REALITIES and OPTIONS
Coming to Terms with Sarcoma
Explanation of the Disease - the term "sarcoma" refers to a cancerous growth, which develops from normal cells of the body, known as "connective tissues," or resembles them (Demetri 2005). It derives its name from the normal connective tissue from which it develops. These connective tissues include fat, muscle, blood vessels, deep skin tissues, nerves, bones and cartilage. Sarcoma can either be benign or malignant (Demetri, Emory Winship Cancer Institute 2006).
Conventional treatment options for sarcoma are surgery, chemotherapy and radiation therapy. Often, chemotherapy and/or radiation therapy is used even after surgery. While the intention is to destroy cancerous growths and restore or prolong the life of the patient, these two treatment modes can even shorten that life. Chemotherapy interferes with cell division and reproduction and eventually kills normal cells. Radiation therapy's high-energy ionizing radiation may damage cancer cells but damages and destroys normal or health cells indirectly.
These treatment modes do not offer encouraging realistic chances of survival to patients.
The two main types of sarcomas are bone and soft tissue sarcomas (Emory Winship Cancer Institute 2006). The types of bone sarcoma are osteosarcoma, Ewing's sarcoma and chondrosarcoma. Bone sarcomas are rare and develop most often in children and young adults, although these can occur at any age. Soft tissue sarcomas, on the other hand, develop from fat, muscle, nerves, blood vessels and deep skin tissues. These sarcomas most frequently occur in the arms or legs. Other areas where they occur are the abdomen and pelvis (Emory Winship Cancer Institute). The subtypes are liposarcoma, leiomyosarcoma, rhabdomyosarcoma, synovial sarcoma, angiosarcoma, fibrosarcoma, malignant peripheral nerve sheath tumor, desmoid tumor, and Ewing's sarcoma or peripheral neuroectodermal tumor (Demetri).
Origin and Development
Sarcomas can develop in any part of the body, but most of them grow from bones or soft tissues (Emory 2006). If more than one family member has sarcoma, the rest of the members may have a predisposition to it, although this may be quite rare. The majority of sarcoma patients did not pass the increased risk on to their children. The rules on cancer detection still apply. One should see a physician when unusual lumps or growths are discovered. The symptoms of sarcoma do not appear until it reaches an advanced stage. These increase increasing abdominal pain, bloody stools or vomited matter (Emory).
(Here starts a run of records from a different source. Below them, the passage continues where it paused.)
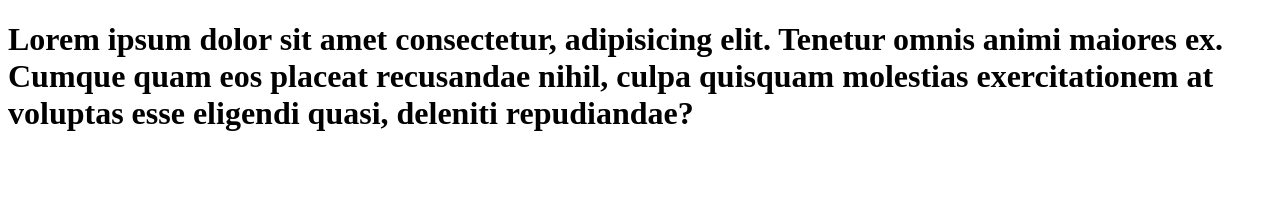
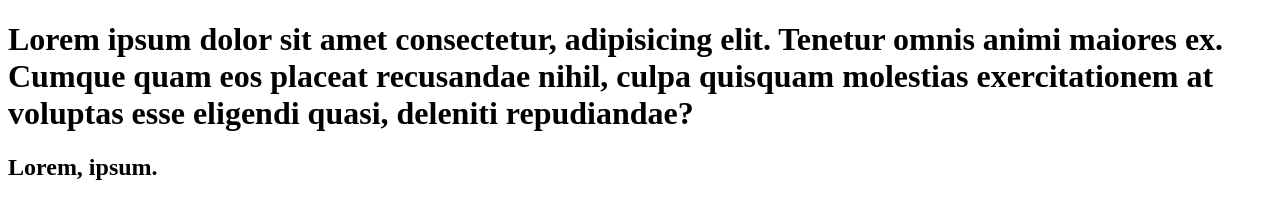
Before and after one commit to cleiderman/git-youtube, a plain HTML site: page index.html in a window 1280 px wide. Drawn offline with Linux system fonts and the light colour scheme.

Commit message:
add.html.h2

```diff
--- a/index.html
+++ b/index.html
@@ -10,5 +10,8 @@
     <h1>
         Lorem ipsum dolor sit amet consectetur, adipisicing elit. Tenetur omnis animi maiores ex. Cumque quam eos placeat recusandae nihil, culpa quisquam molestias exercitationem at voluptas esse eligendi quasi, deleniti repudiandae?
     </h1>
+    <h2>
+        Lorem, ipsum.
+    </h2>
 </body>
 </html>
```
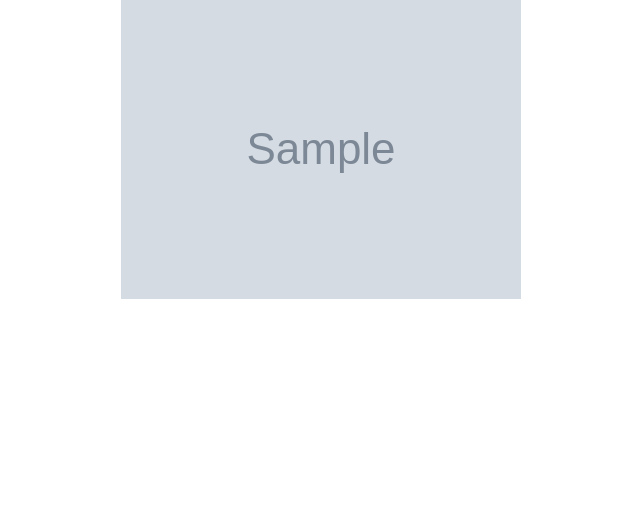
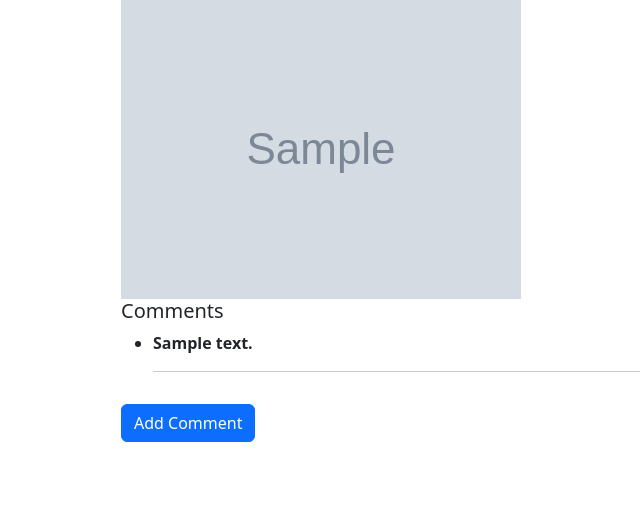
Before and after one commit to abdulrahim-ramadan/Simple-Blog-Webseite, a Django app: page /blog/1 in a window 1280 px wide. Shown: the part 313-819 px from the top of the page, without its empty margins (151-791 px from the left). Before the commit the page ends 612 px from the top, so only its background shows below. Run offline with Django 5.2, Linux system fonts and the light colour scheme; tables that the repository leaves empty hold one stand-in row (values such as "Sample post"); grey boxes marked "Sample" are stand-in pictures; some libraries are stand-ins or nearby versions.

Commit message:
Add CommentView

```diff
--- a/BlogClone/urls.py
+++ b/BlogClone/urls.py
@@ -18,7 +18,7 @@ from django.contrib import admin
 from django.urls import path, include
 from django.conf import settings
 from django.conf.urls.static import static
-from blog.views import PostList, PostDetail, PostCreate, PostEdit, PostDelete
+from blog.views import PostList, PostDetail, PostCreate, PostEdit, PostDelete, AddCommentView,CommentListView
 
 
 
@@ -30,6 +30,10 @@ urlpatterns = [
     path('blog/<int:pk>/edit', PostEdit.as_view()),
     path('blog/<int:pk>/delete', PostDelete.as_view()),
 
+    path('blog/<int:post_id>/comment/', AddCommentView.as_view(), name='add_comment'),
+    path('blog/<int:post_id>', AddCommentView.as_view(), name ='post_detail'),
+    path('blog/<int:pk>', CommentListView.as_view(), name='post_detail'),
+
 
     path('summernote/', include('django_summernote.urls')),
 
--- a/blog/templates/blog/post_detail.html
+++ b/blog/templates/blog/post_detail.html
@@ -1,4 +1,6 @@
 {% extends 'base.html' %}
+{% load django_bootstrap5 %}
+
 
 {% block body %}
 <div class="container my-5">
@@ -15,7 +17,24 @@
         {{post.content|safe}}
         </p>
         <img class="img-fluid mt-4" src="{{post.image.url}}" alt="">
-
+        <div>
+            <h5>Comments</h5>
+            {% if post.comment_post.all %}
+                <ul>
+                    {% for item in post.comment_post.all %}
+                        <li class="my-2">
+                            <strong>{{ item.comment }}</strong>
+                        </li>
+                        <hr/>
+                    {% endfor %}
+                </ul>
+            {% else %}
+                <p>No comments yet.</p>
+            {% endif %}
+        </div>
+        <div  class="d-flex py-3">
+                <a href="/blog/{{post.id}}/comment" class="btn btn btn-primary">Add Comment</a>
+            </div>
         </div>
     </div>
 </div>
--- a/blog/views.py
+++ b/blog/views.py
@@ -1,7 +1,9 @@
-from django.shortcuts import render
+from django.shortcuts import render, get_object_or_404
 from django.views.generic import ListView , DetailView, CreateView, UpdateView, DeleteView
-from .models import Post
+from .models import Post ,Comment
 from .forms import PostForm
+from django.views import View
+from django.urls import reverse
 
 class PostList(ListView):
     model = Post
@@ -25,3 +27,24 @@ class PostEdit(UpdateView):
 class PostDelete(DeleteView):
     model = Post
     success_url='/blog/'
+
+
+
+class AddCommentView(CreateView):
+    model = Comment
+    fields = ['comment']  # Assuming 'text' is the field for the comment text
+
+    def form_valid(self, form):
+        post_id = self.kwargs['post_id']
+        form.instance.post_id = post_id
+        return super().form_valid(form)
+
+    def get_success_url(self):
+        post_id = self.kwargs['post_id']
+        return reverse('post_detail', kwargs={'post_id': post_id})
+
+
+
+
+class CommentListView(ListView):
+    model = Comment
```
Also changed, not shown: blog/admin.py (+9 -3 lines), blog/forms.py (+7 -1 lines), blog/templates/blog/comment_form.html (added, +21 -0 lines), blog/models.py (line endings or trailing spaces), media/posts/git-flow-nvie.png (added). Lines whose indentation alone changed are shown as unchanged.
Sarcomas of the extremities often first show up as a lump, which may not always be painful (Emory 2006). Some of them are not painful. They may begin from the abdomen where pain or problems with blocked intestines is experienced.
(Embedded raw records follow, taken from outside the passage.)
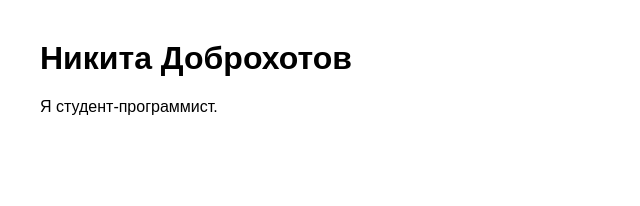
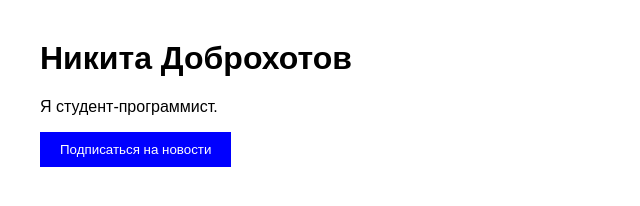
Before and after one commit to buld03ep/lab6, a plain HTML site: page index.html in a window 1280 px wide. Shown: the whole page, without its empty margins (0-640 px from the left). Drawn offline with Linux system fonts and the light colour scheme.

Commit message:
Добавлена кнопка подписки

```diff
--- a/index.html
+++ b/index.html
@@ -20,8 +20,8 @@
 <body>
 
     <h1>Никита Доброхотов</h1>
-
     <p>Я студент-программист.</p>
+    <button class="btn">Подписаться на новости</button>
 
 </body>
 </html>
```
Sarcomas, especially soft tissue sarcomas, are diagnoses through one's medical history, physical examination or biopsy, ultrasound, a computer tomography or CT scan, and magnetic resonance imaging or MRI (Emory 2006). Biopsy removes some tissue from the tumor for examination and the only way to ascertain that it is sarcoma or not. It reveals the type and the grade of the disease, which, in turn, is the basis of the prognosis of the disease. The biopsy may use the fine-needle aspiration, a core needle or an excisional or an incisional technique (Demetri).
Staging and Levels of Metastasis
The tumor or sarcoma is in Stage 1A when it is low-grade, small, superficial, and has no sign of spread (American Cancer Society 2007). It is in Stage 1B when the tumor is low-grade, large, superficial, and has no sign of spread. Stage 2A is low-grade, large but deep. Stage 2B is high-grade, small, superficial, and deep. Stage 2C is high-grade, large and superficial. Stage 3 is high-grade, large and deep. Stage 4 means that the tumor has spread to the lymph nodes or to other organs. Sarcoma has recurred if it has come back from the time it was first treated (American Cancer Society).
The lower the grade and stage, the better the…